A criticism: one might suggest that its unethical to use a real-world problem to ask theoretical questions.
But is it?
Well, of course not.
Part of the problem with the COVID-19 pandemic...or rather...one of the causes of the pandemic (in some ways) is our collective naivete about how emerging infectious diseases occur.
SARS-CoV-2 is not the last of the emerging infectious diseases. Hell, it may not be the last of the emerging coronaviruses within the next decade. And so, while we need to understand how to treat, manage, and properly disseminate a vaccine for SARS-CoV-2, the pandemic has taught us something else: our basic understanding of pandemic science has long way to go.
The data on SARS-CoV-2 is some of the best in existence. Never before have we collected more data on a live pandemic as it unfolded. Within this data are the means to address questions that might be relevant for other pandemics, past, present and future.
As I remain,
Big. Data. Kane.
November 28, 2020
There is a companion paper (see below) on this topic that we also published in the fall of 2020 (fittingly, the companion paper actually hit print before the paper it was a companion to….LOL. There’s a chance we’ll write a short piece on that as well. More soon!)

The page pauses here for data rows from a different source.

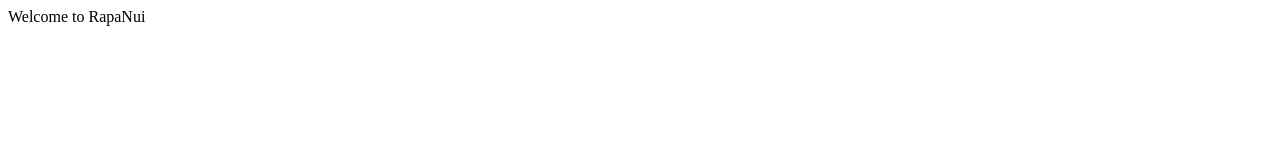
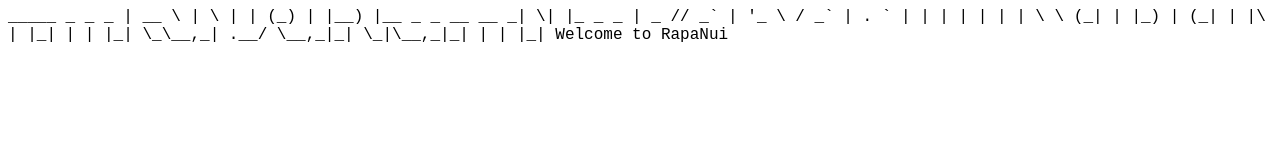
Before and after one commit to ymobe/rapanui, a plain HTML site: page index.html in a window 1280 px wide. Drawn offline with Linux system fonts and the light colour scheme.

Commit message:
page edit

```diff
--- a/index.html
+++ b/index.html
@@ -1 +1,24 @@
+<html>
+
+<head>
+<title>
+RapaNui Framework
+</title>
+</head>
+<body>
+<font face="Courier new" size="3">
+
+  _____                   _   _       _
+ |  __ \                 | \ | |     (_)
+ | |__) |__ _ _ __   __ _|  \| |_   _ _
+ |  _  // _` | '_ \ / _` | . ` | | | | |
+ | | \ \ (_| | |_) | (_| | |\  | |_| | |
+ |_|  \_\__,_| .__/ \__,_|_| \_|\__,_|_|
+             | |
+             |_|
+
+
 Welcome to RapaNui
+</font>
+</body>
+</html>
```
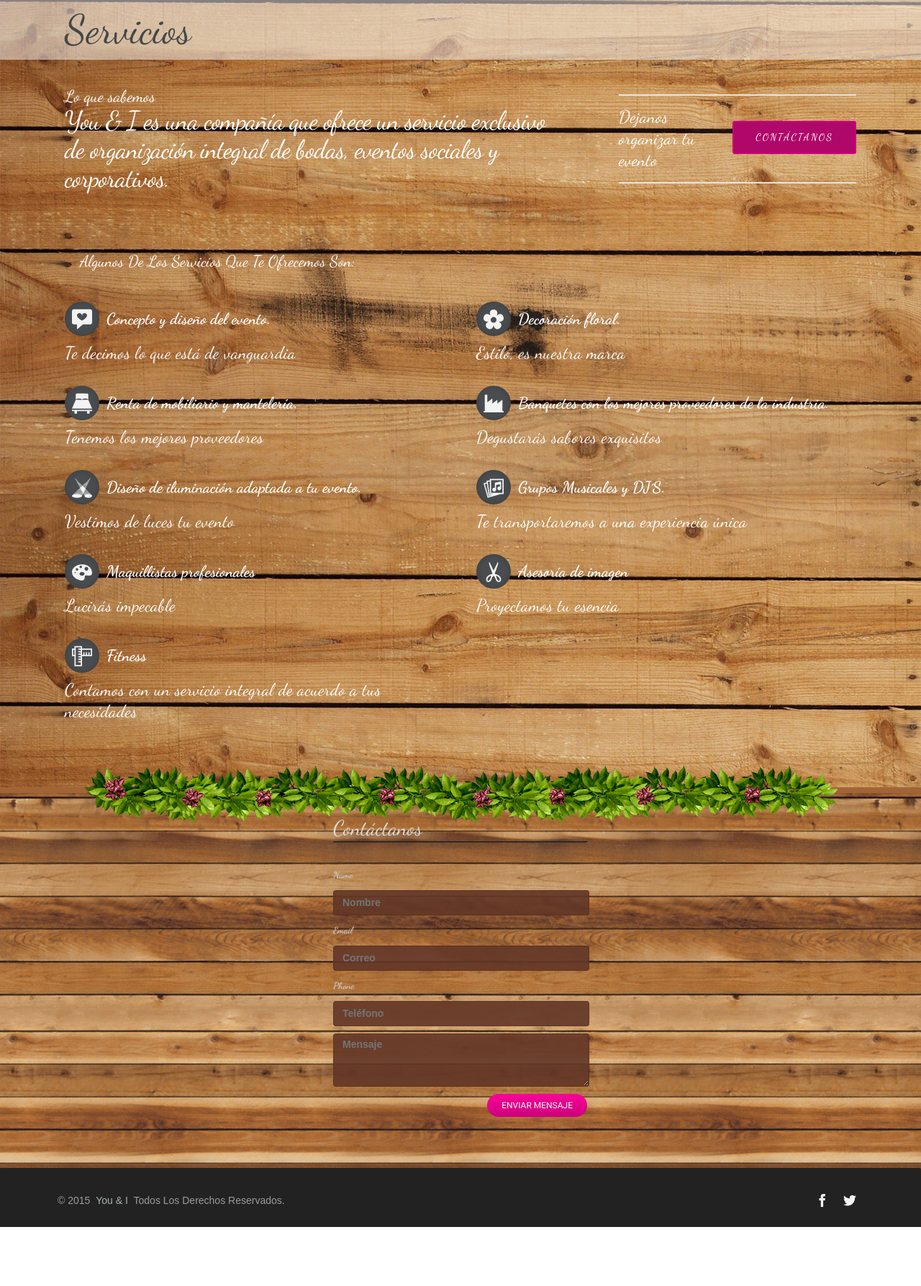
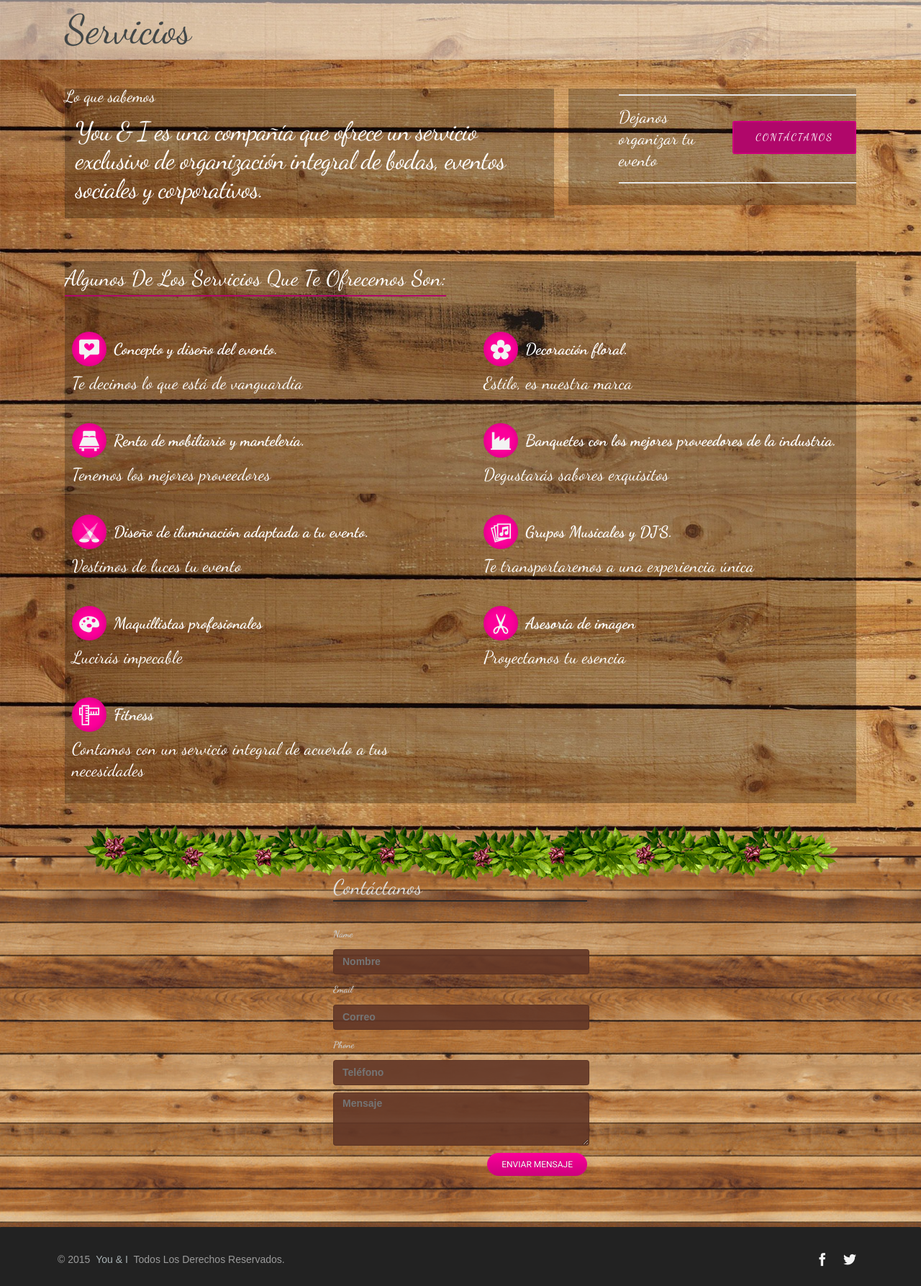
Before and after one commit to chapus/youandi, a CakePHP app: the page made by app/View/Paginas/servicios.ctp in a window 1280 px wide. Shown: the part 114-1901 px from the top of the page at 72% size. Before the commit the page ends 1819 px from the top, so only its background shows below. Run offline with PHP 8.4 and a stand-in for CakePHP, Linux system fonts and the light colour scheme; the template is opened without the code that fills it, so the values that code supplies are empty; form fields are guessed from the names that the template uses; some libraries are stand-ins or nearby versions.

Commit message:
mas avances... falta servicios fotos y dibujos.

```diff
--- a/app/View/Layouts/default.ctp
+++ b/app/View/Layouts/default.ctp
@@ -33,6 +33,7 @@
 		echo $this->Html->meta('icon', $this->Html->url('/favicon/favicon.ico', true));
 
 		echo $this->Html->css('style1/style', '', array('media' => 'all') );
+		echo $this->Html->css('style1/custom');
 
 		echo $this->Html->script( array('style1/jquery.min', 'style1/notify.min') );
 
--- a/app/View/Paginas/servicios.ctp
+++ b/app/View/Paginas/servicios.ctp
@@ -11,10 +11,10 @@
 <!-- Start Page Content -->
 
     <hr class="vertical-space2">
-    <div class="ten columns"> <small>Lo que sabemos</small>
-      <h2>You & I es una compañía que ofrece un servicio exclusivo de organización integral de bodas, eventos sociales y corporativos.</p>
+    <div class="ten columns fondo"> <small>Lo que sabemos</small>
+      <h2 style="margin: 15px;">You & I es una compañía que ofrece un servicio exclusivo de organización integral de bodas, eventos sociales y corporativos.</p>
     </div>
-    <div class="five columns omega offset-by-one">
+    <div class="five fondo columns omega offset-by-one">
 	<!-- Start-Callouts -->
     <article class="callout"> <?= $this->Html->link('Contáctanos', '/contacto', array('class' => 'callurl') ); ?>
 
@@ -60,14 +60,14 @@
     </div>
 
 	<hr class="vertical-space2">
-    <div class="sixteen columns">
-      <div class="title">
-        <h4>Algunos de los servicios que te ofrecemos son:</h4>
+    <div class="sixteen columns fondo">
+      <div class="title" style="overflow: visible;">
+        <h6 class="h-sub-content">Algunos de los servicios que te ofrecemos son:</h6>
       </div>
     </div>
-    <div class="sixteen columns">
+    <div class="sixteen columns fondo">
 
-<hr class="vertical-space1">
+    <hr class="vertical-space1">
 		<div class="one_half">
 			<div class="icon-box5">
 				<i class="icomoon-bubble-heart"></i>
--- a/app/webroot/css/style1/base.css
+++ b/app/webroot/css/style1/base.css
@@ -81,7 +81,7 @@
 	p img { margin: 0; }
 	p.lead { font-size: 21px; line-height: 27px; color: #818a92;  }
 	p.magic { font-size: 19px; line-height: 25px; margin: 0; }
-	p.muted { color:#000; }
+	p.muted { color:#fff; }
 
 	em { font-style: italic; }
 	strong { font-weight: bold; }
--- /dev/null
+++ b/app/webroot/css/style1/custom.css
@@ -0,0 +1,7 @@
+.fondo {
+  background-color: rgba(0,0,0,0.25);
+}
+
+.dibujo {
+  background: rgba(250,250,250, .5) url("../../img/nosotros/dibujo.png") no-repeat right !important;
+}
--- a/app/webroot/css/style1/elements.css
+++ b/app/webroot/css/style1/elements.css
@@ -226,7 +226,7 @@
 	  min-height: 20px;
 	  padding: 19px;
 	  margin-bottom: 20px;
-	  background-color: #f9f9f9;
+	  /* background-color: #f9f9f9; */
 	  border: 1px solid #e1e7ec;
 	  border: 1px solid rgba(0, 0, 0, 0.05);
 	  -webkit-border-radius: 4px;
--- a/app/webroot/css/style1/icon-box.css
+++ b/app/webroot/css/style1/icon-box.css
@@ -24,11 +24,11 @@
 	.icon-box4 i { padding: 30px; font-size: 32px; background: #f2f2f2; border-radius: 50%; margin-bottom: 24px; cursor: default; }
 	.container .icon-box4 p { margin: 0 10px 30px; }
 	.icon-box4:hover i { color: #fff; background: #b0076a; }
-	.icon-box6 { position: relative; text-align:center; background-color: rgba(255,255,255,0.81); background-color:#fff\9; border: 1px solid #e5e5e5; border-radius: 3px; padding: 36px 20px 28px; text-shadow: 0 0 0 0; margin: 40px 0 20px; }
+	.icon-box6 { position: relative; text-align:center; background-color: rgba(255,255,255,0.81); background-color:#fff\9; border: 1px solid #535353; border-radius: 3px; padding: 36px 20px 28px; text-shadow: 0 0 0 0; margin: 40px 0 20px; }
 	.icon-box6 * { text-shadow: none; }
 	.icon-box6 i { font-size: 24px; padding: 15px 16px 17px; background: #b0076a; color: #fff; position: absolute; top: -30px; left: 50%; margin-left: -27px; border-radius: 30px; cursor: default; }
-	.icon-box6 h4, .blox .icon-box6 h4, .blox.dark .icon-box6 h4 { color: #363636; /*font-weight: 400;*/font-weight: bold; font-size: 30px; }
-	.container .icon-box6 p, .container .blox .icon-box6 p, .container .blox.dark .icon-box6 p { color: #818181; margin-bottom: 12px; }
+	.icon-box6 h4, .blox .icon-box6 h4, .blox.dark .icon-box6 h4 { color: #fff; /*font-weight: 400;*/font-weight: bold; font-size: 30px; }
+	.container .icon-box6 p, .container .blox .icon-box6 p, .container .blox.dark .icon-box6 p { color: #e7e7e7; margin-bottom: 12px; }
 	.icon-box7 { padding: 0px 0 10px 0; }
 	.icon-box7 i { display: block; text-align: center; padding: 40px 0; border-radius: 2px; background: #f7f7f7; font-size: 64px; line-height: 1; margin-bottom: 20px; -webkit-transition: all .3s ease-in-out; -moz-transition: all .3s ease-in-out; -ms-transition: all .3s ease-in-out; -o-transition: all .3s ease-in-out; transition: all .3s ease-in-out; }
 	.icon-box7:hover i { background: #b0076a; color: #fff; cursor: default; }
@@ -41,8 +41,9 @@
 	.icon-box1:hover h5 { color: #89bf42 }
 	.icon-box1 p { padding: 0 10px 20px;  }
 
-	.icon-box5 i { display: inline-block; font-size: 28px; float: left; color: #F3F3F3; padding: 10px; background: #4a4d4f; margin-right: 10px; -webkit-border-radius: 50%; -moz-border-radius: 50%; border-radius: 50%; -webkit-box-shadow: inset 0 0 10px rgba(0,0,0,.2); -moz-box-shadow: inset 0 0 10px rgba(0,0,0,.2); box-shadow: inset 0 0 10px rgba(0,0,0,.2); -webkit-transition: all .15s ease-in-out; -moz-transition: all .15s ease-in-out; -ms-transition: all .15s ease-in-out; -o-transition: all .15s ease-in-out; transition: all .15s ease-in-out; }
+	.icon-box5 i { display: inline-block; font-size: 28px; float: left; color: #F3F3F3; padding: 10px; background: #FC009A; margin-right: 10px; -webkit-border-radius: 50%; -moz-border-radius: 50%; border-radius: 50%; -webkit-box-shadow: inset 0 0 10px rgba(0,0,0,.2); -moz-box-shadow: inset 0 0 10px rgba(0,0,0,.2); box-shadow: inset 0 0 10px rgba(0,0,0,.2); -webkit-transition: all .15s ease-in-out; -moz-transition: all .15s ease-in-out; -ms-transition: all .15s ease-in-out; -o-transition: all .15s ease-in-out; transition: all .15s ease-in-out; }
 	.icon-box5 h4 { /*font-size: 14px;*/font-size: 22px; line-height: 48px; font-weight: 900; -webkit-transition: all .15s ease-in-out; -moz-transition: all .15s ease-in-out; -ms-transition: all .15s ease-in-out; -o-transition: all .15s ease-in-out; transition: all .15s ease-in-out; }
 	.icon-box5 p { display: block; padding-top: 5px; }
-	.icon-box5:hover i { background: #b0076a; } /* #b0076a */
-	.icon-box5:hover h4 { color: #b0076a; }
+	.icon-box5:hover i { background: #cb007c; } /* #b0076a */
+	.icon-box5:hover h4 { color: #fff; }
+	.icon-box5 { margin: 10px;}
```
Also changed, not shown: app/View/Paginas/contacto.ctp (+12 -10 lines), app/View/Paginas/eventos.ctp (+4 -4 lines), app/View/Paginas/galeria.ctp (+2 -11 lines), app/View/Paginas/nosotros.ctp (+6 -6 lines), app/webroot/img/nosotros/dibujo.png (added).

Gomez, Lourdes M., et al. “The Epidemiological Signature of Pathogen Populations That Vary in the Relationship between Free-Living Parasite Survival and Virulence.” Viruses 12.9 (2020): 1055.Available here (open-access)